- TASK BRIEF: Within the entries below, find each line containing the word "event" and copy it.

Data extracted from a collection
============================================================

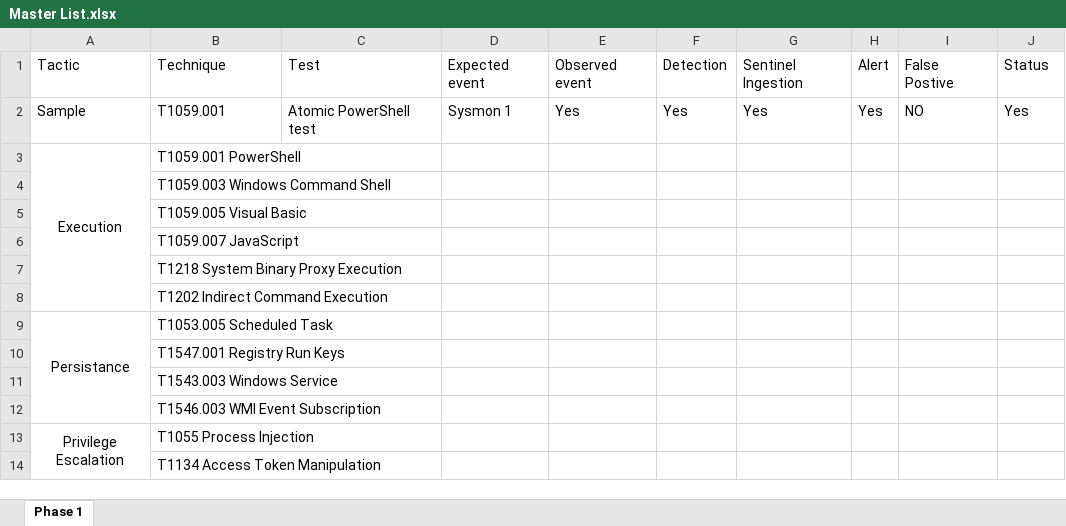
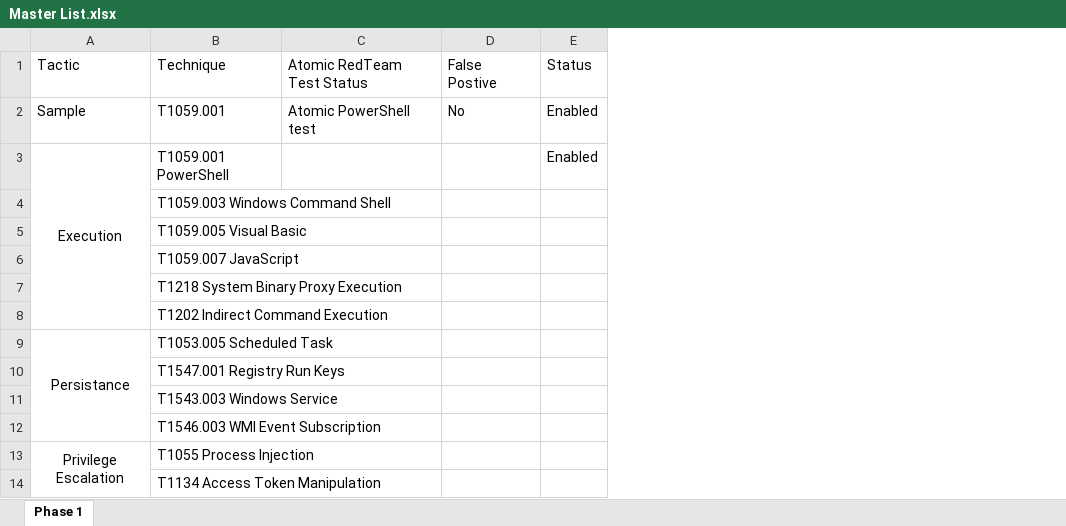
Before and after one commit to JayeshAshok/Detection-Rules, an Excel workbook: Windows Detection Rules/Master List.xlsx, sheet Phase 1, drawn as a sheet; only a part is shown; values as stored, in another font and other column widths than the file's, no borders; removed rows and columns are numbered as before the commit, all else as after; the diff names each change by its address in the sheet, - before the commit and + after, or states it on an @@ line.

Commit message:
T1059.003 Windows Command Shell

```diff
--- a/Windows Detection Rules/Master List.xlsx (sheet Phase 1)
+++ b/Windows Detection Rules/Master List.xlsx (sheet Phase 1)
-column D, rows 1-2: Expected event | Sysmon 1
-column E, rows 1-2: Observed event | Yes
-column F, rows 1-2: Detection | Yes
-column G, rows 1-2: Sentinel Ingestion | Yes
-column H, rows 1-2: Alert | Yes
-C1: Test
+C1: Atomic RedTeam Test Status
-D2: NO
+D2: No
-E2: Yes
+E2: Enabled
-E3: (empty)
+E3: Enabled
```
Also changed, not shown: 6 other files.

============================================================

- ANSWER TO THIS EXERCISE:
-column D, rows 1-2: Expected event | Sysmon 1
-column E, rows 1-2: Observed event | Yes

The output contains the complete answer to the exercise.